__What you should do__
For this exercise, copy out each line of the material below that includes "mappo".

__Information supplied__
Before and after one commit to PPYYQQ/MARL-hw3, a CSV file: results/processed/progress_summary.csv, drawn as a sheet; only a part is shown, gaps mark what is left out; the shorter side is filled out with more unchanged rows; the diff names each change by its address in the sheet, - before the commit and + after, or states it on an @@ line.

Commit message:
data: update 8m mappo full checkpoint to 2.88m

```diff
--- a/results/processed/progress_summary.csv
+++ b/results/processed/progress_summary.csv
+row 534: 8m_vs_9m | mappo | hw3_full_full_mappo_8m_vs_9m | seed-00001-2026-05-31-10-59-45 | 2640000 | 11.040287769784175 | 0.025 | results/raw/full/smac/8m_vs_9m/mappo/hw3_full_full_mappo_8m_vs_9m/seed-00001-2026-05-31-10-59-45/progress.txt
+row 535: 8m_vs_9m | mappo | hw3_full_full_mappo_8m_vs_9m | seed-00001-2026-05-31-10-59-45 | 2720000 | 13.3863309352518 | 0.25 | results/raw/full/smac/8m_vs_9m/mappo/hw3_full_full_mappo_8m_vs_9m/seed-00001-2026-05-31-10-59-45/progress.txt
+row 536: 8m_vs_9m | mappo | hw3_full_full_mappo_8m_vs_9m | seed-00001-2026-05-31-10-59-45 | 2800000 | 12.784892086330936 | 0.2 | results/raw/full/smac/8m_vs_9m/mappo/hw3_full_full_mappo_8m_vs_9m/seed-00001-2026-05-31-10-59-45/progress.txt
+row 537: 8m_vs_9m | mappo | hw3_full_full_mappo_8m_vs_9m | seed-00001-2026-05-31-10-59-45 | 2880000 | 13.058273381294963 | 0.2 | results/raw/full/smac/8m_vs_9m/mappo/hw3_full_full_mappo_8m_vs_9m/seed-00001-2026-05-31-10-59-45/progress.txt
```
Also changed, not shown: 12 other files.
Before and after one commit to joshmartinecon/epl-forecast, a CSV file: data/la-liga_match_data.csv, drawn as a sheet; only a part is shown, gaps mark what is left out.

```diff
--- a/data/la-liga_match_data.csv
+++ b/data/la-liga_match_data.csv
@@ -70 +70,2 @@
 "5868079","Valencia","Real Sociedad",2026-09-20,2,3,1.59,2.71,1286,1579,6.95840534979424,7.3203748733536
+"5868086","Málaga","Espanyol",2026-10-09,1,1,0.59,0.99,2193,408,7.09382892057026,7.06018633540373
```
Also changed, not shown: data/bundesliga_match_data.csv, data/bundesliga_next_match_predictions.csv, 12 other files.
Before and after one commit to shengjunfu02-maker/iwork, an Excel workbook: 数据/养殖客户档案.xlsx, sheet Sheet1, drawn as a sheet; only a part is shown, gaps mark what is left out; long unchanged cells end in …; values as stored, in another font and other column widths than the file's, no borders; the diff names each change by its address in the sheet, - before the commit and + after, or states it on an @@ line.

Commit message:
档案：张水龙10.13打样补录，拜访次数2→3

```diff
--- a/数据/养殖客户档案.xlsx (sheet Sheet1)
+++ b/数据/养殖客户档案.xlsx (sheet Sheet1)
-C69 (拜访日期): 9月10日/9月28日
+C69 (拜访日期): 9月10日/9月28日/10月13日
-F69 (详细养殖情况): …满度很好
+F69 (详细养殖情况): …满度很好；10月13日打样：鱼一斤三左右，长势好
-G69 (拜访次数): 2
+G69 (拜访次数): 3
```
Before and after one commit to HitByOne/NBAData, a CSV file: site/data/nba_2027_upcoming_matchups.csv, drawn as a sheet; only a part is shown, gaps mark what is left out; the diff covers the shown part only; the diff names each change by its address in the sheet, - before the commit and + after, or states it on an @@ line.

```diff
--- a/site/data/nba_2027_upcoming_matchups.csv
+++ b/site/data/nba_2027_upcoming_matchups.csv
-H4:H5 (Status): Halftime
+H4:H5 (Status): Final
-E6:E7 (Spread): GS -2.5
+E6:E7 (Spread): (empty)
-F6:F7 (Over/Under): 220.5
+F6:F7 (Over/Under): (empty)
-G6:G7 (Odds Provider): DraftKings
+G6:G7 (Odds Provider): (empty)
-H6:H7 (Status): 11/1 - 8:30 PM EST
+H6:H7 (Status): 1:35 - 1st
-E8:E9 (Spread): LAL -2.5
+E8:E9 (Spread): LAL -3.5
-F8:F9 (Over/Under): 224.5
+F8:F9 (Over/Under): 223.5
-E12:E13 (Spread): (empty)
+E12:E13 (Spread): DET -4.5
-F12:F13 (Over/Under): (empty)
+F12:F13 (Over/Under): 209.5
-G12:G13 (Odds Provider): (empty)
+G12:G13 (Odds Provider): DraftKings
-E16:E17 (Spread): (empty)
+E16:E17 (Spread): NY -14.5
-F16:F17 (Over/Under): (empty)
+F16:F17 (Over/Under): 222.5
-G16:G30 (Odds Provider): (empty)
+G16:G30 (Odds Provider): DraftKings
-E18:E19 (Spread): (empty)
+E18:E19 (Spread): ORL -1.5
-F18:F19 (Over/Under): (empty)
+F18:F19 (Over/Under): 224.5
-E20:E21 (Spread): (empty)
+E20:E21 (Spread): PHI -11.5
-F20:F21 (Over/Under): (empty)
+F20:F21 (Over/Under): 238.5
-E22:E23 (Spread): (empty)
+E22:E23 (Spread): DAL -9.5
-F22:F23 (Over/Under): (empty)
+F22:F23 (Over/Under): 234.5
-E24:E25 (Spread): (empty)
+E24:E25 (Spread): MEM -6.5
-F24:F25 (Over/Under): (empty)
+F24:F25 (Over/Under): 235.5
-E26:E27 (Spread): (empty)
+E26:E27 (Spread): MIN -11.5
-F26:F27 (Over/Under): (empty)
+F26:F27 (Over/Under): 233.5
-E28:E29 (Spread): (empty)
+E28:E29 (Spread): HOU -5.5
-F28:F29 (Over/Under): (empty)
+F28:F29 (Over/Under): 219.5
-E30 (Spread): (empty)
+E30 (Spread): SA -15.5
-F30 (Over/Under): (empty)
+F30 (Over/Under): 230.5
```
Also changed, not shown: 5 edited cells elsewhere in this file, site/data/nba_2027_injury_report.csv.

__Answer for the task__
data: update 8m mappo full checkpoint to 2.88m
+row 534: 8m_vs_9m | mappo | hw3_full_full_mappo_8m_vs_9m | seed-00001-2026-05-31-10-59-45 | 2640000 | 11.040287769784175 | 0.025 | results/raw/full/smac/8m_vs_9m/mappo/hw3_full_full_mappo_8m_vs_9m/seed-00001-2026-05-31-10-59-45/progress.txt
+row 535: 8m_vs_9m | mappo | hw3_full_full_mappo_8m_vs_9m | seed-00001-2026-05-31-10-59-45 | 2720000 | 13.3863309352518 | 0.25 | results/raw/full/smac/8m_vs_9m/mappo/hw3_full_full_mappo_8m_vs_9m/seed-00001-2026-05-31-10-59-45/progress.txt
+row 536: 8m_vs_9m | mappo | hw3_full_full_mappo_8m_vs_9m | seed-00001-2026-05-31-10-59-45 | 2800000 | 12.784892086330936 | 0.2 | results/raw/full/smac/8m_vs_9m/mappo/hw3_full_full_mappo_8m_vs_9m/seed-00001-2026-05-31-10-59-45/progress.txt
+row 537: 8m_vs_9m | mappo | hw3_full_full_mappo_8m_vs_9m | seed-00001-2026-05-31-10-59-45 | 2880000 | 13.058273381294963 | 0.2 | results/raw/full/smac/8m_vs_9m/mappo/hw3_full_full_mappo_8m_vs_9m/seed-00001-2026-05-31-10-59-45/progress.txt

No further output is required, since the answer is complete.